Guardianship can be the most restrictive alternative available to a person in need of personal or financial assistance. Guardianship always means the involvement of a court, with the likelihood of a public examination of one's private affairs, and the costs associated with litigation and on-going compliance with court directives and supervision. All possible alternatives should be explored before instituting guardianship proceedings. Competent medical and
legal professionals, social workers, caretakers, family and friends should consult and agree on a suitable course of action whenever possible.
The use of representative or protective payeeships, financial counseling and bill paying assistance programs, living trusts, homemaker and other in-home support programs, and other advocacy services may avoid the need for guardianship.
What is a Guardian?
A guardian is a person, institution or agency appointed by the Probate Court to manage the affairs of another, called the ward.
Who may have a Guardian appointed to manage his/her affairs?
The law presumes that an adult eighteen years of age or older is capable of handling his/her own affairs. A guardian may be appointed to serve as a substitute decision maker if a person is disabled because of (1) mental deterioration, (2) physical incapacity, (3) mental illness, or (4) developmental disability. The disability must prevent the person from making or communicating responsible decisions about his/her personal affairs. A guardian may also be appointed if, because of "gambling, idleness, debauchery, or excessive use of intoxicants or drugs", a person spends or wastes his/her estate so as to expose himself/herself or his/her family to want or suffering. In either case, guardianship may be necessary to protect the person and to promote the interests of others, such as service providers or creditors.
Who may act as a Guardian?
Any person at least 18 years of age who is of sound mind, has not been convicted of a felony, is a resident of the United States and is acceptable to the court may be named guardian of the person and estate of an adult with disabilities.
Any agency, public or private, may serve as guardian of the person or estate, if the court finds that it is capable of providing an active guardianship program. The court shall not appoint as guardian an agency which is providing residential services to the person with disabilities. This is to ensure against any conflict of interest.
A banking institution may be appointed guardian of the estate but not guardian of the person.
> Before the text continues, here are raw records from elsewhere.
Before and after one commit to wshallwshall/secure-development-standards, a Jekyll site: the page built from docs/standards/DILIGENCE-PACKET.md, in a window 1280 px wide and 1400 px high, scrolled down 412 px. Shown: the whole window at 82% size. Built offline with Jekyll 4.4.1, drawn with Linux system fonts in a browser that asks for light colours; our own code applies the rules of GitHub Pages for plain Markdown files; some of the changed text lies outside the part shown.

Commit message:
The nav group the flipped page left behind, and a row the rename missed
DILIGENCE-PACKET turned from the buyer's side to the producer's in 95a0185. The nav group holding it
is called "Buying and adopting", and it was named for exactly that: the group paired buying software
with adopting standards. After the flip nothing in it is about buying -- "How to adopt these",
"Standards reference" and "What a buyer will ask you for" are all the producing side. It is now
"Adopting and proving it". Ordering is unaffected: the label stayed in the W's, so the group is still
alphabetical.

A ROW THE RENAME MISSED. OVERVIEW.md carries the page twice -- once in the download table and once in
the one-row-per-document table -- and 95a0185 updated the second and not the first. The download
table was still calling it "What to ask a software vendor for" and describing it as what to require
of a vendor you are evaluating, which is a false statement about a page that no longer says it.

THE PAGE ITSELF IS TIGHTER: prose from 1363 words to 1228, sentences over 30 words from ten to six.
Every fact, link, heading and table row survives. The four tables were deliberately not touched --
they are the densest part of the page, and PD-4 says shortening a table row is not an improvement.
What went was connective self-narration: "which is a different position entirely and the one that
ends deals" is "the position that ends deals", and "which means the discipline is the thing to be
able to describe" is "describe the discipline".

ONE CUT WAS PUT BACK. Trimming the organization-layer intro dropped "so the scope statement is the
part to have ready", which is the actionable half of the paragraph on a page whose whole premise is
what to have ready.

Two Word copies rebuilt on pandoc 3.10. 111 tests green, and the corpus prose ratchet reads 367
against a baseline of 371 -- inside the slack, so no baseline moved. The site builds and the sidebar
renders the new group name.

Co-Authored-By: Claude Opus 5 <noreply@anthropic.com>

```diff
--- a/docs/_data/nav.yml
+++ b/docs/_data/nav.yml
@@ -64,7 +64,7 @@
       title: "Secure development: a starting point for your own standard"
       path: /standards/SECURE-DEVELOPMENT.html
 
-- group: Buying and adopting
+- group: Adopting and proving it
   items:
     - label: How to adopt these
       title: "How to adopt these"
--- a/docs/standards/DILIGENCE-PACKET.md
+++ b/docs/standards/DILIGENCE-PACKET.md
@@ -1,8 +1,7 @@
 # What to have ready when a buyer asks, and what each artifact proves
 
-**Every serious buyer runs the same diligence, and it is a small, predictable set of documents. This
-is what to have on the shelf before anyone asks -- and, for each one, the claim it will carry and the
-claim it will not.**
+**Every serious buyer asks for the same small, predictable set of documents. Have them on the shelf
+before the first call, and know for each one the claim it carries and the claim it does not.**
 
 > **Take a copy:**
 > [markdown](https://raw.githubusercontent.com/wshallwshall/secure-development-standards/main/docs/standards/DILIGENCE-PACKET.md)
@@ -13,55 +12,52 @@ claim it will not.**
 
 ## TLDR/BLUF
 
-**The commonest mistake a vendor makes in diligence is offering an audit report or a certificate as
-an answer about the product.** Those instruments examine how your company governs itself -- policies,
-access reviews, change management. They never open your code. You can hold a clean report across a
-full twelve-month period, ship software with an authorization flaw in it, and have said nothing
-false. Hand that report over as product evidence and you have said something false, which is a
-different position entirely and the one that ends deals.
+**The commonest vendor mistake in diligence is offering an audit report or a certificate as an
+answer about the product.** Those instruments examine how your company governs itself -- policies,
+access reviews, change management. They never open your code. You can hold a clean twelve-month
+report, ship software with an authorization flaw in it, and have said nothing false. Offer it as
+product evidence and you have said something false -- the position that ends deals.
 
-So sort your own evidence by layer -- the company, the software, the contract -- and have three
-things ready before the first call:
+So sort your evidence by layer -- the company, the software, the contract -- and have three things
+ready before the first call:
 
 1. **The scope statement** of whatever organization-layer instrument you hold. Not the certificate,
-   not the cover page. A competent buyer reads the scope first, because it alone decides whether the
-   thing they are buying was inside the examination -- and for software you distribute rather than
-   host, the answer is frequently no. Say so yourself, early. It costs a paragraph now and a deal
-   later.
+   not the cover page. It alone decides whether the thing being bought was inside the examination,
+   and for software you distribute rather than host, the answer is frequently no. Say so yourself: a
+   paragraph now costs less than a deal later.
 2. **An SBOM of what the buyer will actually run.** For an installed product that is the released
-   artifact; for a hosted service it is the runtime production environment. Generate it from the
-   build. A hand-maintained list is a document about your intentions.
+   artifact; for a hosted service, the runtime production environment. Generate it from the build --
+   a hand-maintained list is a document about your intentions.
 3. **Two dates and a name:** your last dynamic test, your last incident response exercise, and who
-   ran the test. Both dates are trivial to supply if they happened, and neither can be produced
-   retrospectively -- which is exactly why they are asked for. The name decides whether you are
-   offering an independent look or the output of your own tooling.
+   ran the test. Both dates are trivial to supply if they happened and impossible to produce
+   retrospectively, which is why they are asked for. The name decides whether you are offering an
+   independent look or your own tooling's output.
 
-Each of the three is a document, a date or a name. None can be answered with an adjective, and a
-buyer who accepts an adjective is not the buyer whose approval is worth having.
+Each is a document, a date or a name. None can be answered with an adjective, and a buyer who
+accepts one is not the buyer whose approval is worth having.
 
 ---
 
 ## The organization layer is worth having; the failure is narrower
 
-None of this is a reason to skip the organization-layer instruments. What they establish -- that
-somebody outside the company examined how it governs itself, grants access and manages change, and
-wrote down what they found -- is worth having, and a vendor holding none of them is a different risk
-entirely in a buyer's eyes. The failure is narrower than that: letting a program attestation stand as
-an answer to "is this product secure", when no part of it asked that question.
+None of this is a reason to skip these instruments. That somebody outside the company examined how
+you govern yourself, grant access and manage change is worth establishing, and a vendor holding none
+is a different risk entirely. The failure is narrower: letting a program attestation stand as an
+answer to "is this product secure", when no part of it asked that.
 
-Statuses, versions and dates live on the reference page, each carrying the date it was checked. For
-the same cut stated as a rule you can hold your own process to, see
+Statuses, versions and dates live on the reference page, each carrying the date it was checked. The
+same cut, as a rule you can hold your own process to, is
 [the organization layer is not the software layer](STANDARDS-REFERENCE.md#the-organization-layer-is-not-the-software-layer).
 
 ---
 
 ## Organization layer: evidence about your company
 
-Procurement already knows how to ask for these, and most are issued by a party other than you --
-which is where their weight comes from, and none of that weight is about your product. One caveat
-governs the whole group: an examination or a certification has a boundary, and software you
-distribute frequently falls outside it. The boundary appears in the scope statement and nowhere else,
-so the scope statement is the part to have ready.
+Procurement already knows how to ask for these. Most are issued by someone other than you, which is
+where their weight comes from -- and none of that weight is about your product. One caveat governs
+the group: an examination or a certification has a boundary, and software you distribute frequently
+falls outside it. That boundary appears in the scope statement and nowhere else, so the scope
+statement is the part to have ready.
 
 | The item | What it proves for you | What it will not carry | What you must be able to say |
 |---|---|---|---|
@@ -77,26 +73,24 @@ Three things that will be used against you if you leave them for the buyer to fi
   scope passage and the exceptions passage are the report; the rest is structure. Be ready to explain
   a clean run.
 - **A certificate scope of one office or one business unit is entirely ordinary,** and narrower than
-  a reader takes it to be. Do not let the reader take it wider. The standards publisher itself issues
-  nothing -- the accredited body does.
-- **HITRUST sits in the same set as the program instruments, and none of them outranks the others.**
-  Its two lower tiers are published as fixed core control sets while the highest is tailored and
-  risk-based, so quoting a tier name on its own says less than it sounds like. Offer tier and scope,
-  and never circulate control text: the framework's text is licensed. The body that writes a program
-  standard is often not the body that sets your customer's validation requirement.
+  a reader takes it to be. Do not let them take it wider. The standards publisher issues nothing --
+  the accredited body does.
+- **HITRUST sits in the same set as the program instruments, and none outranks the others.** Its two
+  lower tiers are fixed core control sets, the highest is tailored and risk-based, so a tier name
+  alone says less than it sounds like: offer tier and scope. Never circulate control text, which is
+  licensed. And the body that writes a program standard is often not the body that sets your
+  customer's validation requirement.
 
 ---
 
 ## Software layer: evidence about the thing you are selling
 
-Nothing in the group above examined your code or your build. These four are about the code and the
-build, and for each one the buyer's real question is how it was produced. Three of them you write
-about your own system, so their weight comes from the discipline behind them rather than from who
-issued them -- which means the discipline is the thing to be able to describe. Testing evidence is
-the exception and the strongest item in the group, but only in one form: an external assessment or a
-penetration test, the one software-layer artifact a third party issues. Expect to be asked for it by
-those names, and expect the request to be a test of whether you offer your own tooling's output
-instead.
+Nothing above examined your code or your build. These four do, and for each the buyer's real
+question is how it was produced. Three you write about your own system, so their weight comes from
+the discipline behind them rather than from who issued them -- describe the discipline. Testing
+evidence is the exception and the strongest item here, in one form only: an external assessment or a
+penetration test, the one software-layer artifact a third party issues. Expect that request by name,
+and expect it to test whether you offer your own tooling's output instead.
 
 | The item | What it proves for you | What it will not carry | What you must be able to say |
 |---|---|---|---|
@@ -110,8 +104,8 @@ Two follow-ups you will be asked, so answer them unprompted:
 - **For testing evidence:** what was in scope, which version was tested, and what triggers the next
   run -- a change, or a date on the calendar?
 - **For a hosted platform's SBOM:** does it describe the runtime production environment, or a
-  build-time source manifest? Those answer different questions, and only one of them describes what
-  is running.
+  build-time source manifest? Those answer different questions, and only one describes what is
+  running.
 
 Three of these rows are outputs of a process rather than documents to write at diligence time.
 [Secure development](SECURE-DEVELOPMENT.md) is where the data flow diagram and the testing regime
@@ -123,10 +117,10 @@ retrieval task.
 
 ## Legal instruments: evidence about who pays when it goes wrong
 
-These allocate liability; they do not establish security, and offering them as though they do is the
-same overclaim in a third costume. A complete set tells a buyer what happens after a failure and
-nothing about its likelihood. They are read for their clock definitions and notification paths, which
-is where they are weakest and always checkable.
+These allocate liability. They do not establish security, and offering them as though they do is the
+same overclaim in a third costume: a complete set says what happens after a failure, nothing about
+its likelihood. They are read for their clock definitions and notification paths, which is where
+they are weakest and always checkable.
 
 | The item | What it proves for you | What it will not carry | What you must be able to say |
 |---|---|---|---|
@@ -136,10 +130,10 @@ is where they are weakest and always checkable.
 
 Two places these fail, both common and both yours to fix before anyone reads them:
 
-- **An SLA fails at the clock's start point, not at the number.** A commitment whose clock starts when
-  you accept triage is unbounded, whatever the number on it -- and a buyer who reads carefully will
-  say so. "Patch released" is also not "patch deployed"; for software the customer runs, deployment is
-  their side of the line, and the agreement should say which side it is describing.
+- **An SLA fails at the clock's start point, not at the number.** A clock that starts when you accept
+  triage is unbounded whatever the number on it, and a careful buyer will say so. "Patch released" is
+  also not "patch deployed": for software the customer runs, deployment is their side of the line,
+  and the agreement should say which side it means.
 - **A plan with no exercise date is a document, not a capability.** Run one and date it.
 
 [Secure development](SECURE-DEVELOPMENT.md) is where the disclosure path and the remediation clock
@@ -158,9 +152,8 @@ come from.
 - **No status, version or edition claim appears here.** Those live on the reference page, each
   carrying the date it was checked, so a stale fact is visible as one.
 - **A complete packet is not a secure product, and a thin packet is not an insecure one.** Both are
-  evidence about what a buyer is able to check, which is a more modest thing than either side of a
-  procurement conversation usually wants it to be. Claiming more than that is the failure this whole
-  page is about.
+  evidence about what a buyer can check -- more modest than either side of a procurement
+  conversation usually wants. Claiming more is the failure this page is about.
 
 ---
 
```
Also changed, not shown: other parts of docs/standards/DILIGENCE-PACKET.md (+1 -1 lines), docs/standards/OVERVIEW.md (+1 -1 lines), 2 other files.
There are several types of guardianship available under the Illinois Probate Act. It is important that all available options be considered to determine the appropriate form of guardianship for a specific person with disabilities. In each case, consideration should be given to requesting either limited or plenary guardianship. Limited guardianship is used when the person with disabilities can make some, but not all, decisions regarding his/her personal care and/or finances.
The basic forms guardianship can take are as follows:
A. Limited Guardianship - used when the person with disabilities can make some, but not all, decisions regarding his/her person and/or estate. "Guardianship shall be ordered only to the extent necessitated by the individual's mental, physical and adaptive limitations." A limited guardian makes only those decisions about personal care and/or finances which the ward cannot make. The powers of a limited guardian must be specifically listed in the court order. The ward retains the power to make all other decisions regarding his/her person or estate. Limited guardianship may be used to appoint a limited guardian of the person, a limited guardian of the estate, or both.
The duration of the appointment cannot exceed a cumulative total of 60 days in any 12 month period. A guardian may not appoint the Office of State Guardian or a public guardian as a short term guardian, without the written consent of the state or public guardian or an authorized representative.